Exercise brief
Only the lines holding the string "space" are needed; copy each of them from the data.
-- Dataset follows --
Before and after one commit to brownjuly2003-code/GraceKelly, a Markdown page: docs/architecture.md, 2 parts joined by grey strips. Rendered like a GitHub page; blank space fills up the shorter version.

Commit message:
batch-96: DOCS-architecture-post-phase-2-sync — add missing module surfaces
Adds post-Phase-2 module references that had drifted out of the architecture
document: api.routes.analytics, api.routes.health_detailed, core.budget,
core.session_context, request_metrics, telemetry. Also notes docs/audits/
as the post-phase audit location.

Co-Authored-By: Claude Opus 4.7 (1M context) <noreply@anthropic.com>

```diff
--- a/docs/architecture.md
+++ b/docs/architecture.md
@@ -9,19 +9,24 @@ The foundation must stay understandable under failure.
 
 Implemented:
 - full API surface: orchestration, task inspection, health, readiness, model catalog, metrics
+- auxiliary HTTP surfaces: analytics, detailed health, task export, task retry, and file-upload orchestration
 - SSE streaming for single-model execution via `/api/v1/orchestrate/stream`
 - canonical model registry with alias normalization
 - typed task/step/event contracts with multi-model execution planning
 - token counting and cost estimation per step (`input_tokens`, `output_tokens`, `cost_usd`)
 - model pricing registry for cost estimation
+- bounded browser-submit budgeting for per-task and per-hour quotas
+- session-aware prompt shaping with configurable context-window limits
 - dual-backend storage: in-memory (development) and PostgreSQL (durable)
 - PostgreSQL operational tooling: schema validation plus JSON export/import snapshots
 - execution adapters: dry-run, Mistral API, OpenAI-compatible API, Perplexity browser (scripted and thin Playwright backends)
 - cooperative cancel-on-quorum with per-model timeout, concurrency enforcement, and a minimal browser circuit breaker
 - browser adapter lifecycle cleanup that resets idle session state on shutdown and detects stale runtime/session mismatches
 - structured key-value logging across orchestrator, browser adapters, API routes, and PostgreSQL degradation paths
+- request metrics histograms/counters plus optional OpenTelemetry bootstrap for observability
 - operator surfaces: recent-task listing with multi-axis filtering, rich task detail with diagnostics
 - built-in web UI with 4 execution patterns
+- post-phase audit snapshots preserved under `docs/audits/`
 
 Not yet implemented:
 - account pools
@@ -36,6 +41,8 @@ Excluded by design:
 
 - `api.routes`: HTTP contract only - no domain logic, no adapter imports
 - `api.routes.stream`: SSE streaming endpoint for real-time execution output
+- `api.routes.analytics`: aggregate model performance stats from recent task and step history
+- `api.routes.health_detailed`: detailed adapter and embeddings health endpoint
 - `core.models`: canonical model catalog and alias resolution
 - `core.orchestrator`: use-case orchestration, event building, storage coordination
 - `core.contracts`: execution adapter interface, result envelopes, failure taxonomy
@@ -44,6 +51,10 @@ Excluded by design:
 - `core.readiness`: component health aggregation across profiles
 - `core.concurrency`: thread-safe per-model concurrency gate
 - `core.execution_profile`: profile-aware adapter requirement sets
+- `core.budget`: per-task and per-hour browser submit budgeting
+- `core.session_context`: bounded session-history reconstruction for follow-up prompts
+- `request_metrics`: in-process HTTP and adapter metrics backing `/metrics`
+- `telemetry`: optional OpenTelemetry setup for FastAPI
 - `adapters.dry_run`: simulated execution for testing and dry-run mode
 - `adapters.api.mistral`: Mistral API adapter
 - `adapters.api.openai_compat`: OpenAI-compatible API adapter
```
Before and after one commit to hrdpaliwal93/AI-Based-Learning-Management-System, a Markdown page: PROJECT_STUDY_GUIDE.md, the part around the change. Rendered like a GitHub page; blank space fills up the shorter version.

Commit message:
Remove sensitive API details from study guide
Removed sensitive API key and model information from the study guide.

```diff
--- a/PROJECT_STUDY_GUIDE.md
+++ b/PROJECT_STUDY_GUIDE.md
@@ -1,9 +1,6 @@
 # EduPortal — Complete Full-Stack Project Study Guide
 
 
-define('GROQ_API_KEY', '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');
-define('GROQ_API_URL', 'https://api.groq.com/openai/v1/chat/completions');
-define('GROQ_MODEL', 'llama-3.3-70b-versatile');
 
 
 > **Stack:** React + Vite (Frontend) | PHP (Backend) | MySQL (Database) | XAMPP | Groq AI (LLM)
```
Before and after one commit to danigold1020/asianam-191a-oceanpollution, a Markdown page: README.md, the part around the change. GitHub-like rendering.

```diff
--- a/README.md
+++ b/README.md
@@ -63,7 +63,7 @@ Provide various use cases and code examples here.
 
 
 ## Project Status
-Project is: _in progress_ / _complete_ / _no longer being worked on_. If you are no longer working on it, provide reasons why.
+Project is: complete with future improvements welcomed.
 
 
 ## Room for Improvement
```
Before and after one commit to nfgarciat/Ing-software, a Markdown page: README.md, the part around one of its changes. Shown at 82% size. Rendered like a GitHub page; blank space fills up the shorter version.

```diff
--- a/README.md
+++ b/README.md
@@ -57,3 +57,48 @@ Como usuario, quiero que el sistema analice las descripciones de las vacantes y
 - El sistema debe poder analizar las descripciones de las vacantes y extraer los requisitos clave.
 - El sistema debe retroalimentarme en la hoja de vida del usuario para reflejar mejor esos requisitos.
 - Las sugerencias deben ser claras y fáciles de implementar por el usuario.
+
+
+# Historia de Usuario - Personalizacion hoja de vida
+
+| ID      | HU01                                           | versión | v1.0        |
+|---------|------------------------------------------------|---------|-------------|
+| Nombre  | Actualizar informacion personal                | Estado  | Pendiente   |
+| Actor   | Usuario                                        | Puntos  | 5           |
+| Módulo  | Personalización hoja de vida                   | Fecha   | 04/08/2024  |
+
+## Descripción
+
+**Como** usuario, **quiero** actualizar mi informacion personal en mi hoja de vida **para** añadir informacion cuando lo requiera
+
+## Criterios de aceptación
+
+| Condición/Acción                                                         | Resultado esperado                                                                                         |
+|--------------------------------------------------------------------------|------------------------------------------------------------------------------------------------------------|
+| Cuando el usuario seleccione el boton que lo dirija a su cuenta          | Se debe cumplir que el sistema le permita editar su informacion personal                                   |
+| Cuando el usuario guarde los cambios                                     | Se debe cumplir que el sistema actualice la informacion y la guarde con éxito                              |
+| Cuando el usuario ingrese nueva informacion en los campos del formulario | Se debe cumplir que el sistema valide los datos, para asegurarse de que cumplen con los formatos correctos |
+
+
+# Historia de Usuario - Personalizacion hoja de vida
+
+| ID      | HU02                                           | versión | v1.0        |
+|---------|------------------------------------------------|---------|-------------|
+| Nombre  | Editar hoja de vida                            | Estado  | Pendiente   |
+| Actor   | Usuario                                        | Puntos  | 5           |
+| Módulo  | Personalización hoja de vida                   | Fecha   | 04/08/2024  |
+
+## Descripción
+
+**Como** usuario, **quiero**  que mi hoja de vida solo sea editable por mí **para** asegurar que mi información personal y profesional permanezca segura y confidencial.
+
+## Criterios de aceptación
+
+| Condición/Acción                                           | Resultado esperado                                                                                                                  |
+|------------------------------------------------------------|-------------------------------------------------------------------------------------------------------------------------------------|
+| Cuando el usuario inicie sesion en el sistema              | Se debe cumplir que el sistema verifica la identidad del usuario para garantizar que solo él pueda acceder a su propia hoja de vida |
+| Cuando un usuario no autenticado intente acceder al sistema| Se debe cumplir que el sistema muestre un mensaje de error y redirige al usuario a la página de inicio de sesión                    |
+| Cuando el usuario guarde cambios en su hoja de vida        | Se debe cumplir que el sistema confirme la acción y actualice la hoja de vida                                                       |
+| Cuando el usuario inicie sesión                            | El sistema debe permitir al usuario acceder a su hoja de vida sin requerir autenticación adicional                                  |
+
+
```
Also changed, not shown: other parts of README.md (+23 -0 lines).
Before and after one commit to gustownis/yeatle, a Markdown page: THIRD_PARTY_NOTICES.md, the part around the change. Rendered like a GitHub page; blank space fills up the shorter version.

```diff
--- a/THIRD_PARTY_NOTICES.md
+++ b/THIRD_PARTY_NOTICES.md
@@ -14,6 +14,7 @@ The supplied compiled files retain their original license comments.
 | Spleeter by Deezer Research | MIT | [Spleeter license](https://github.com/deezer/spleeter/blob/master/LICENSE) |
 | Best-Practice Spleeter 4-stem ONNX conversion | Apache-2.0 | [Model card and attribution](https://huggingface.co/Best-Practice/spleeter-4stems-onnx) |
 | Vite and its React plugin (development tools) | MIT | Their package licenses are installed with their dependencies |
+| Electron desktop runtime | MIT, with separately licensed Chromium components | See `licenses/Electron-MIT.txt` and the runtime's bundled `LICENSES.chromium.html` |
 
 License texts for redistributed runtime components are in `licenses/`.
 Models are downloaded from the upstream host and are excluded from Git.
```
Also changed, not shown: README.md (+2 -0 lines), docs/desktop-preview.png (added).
-- Dataset concluded --
Solved exercise
Before and after one commit to brownjuly2003-code/GraceKelly, a Markdown page: docs/architecture.md, 2 parts joined by grey strips. Rendered like a GitHub page; blank space fills up the shorter version.
Before and after one commit to hrdpaliwal93/AI-Based-Learning-Management-System, a Markdown page: PROJECT_STUDY_GUIDE.md, the part around the change. Rendered like a GitHub page; blank space fills up the shorter version.
Before and after one commit to nfgarciat/Ing-software, a Markdown page: README.md, the part around one of its changes. Shown at 82% size. Rendered like a GitHub page; blank space fills up the shorter version.
Before and after one commit to gustownis/yeatle, a Markdown page: THIRD_PARTY_NOTICES.md, the part around the change. Rendered like a GitHub page; blank space fills up the shorter version.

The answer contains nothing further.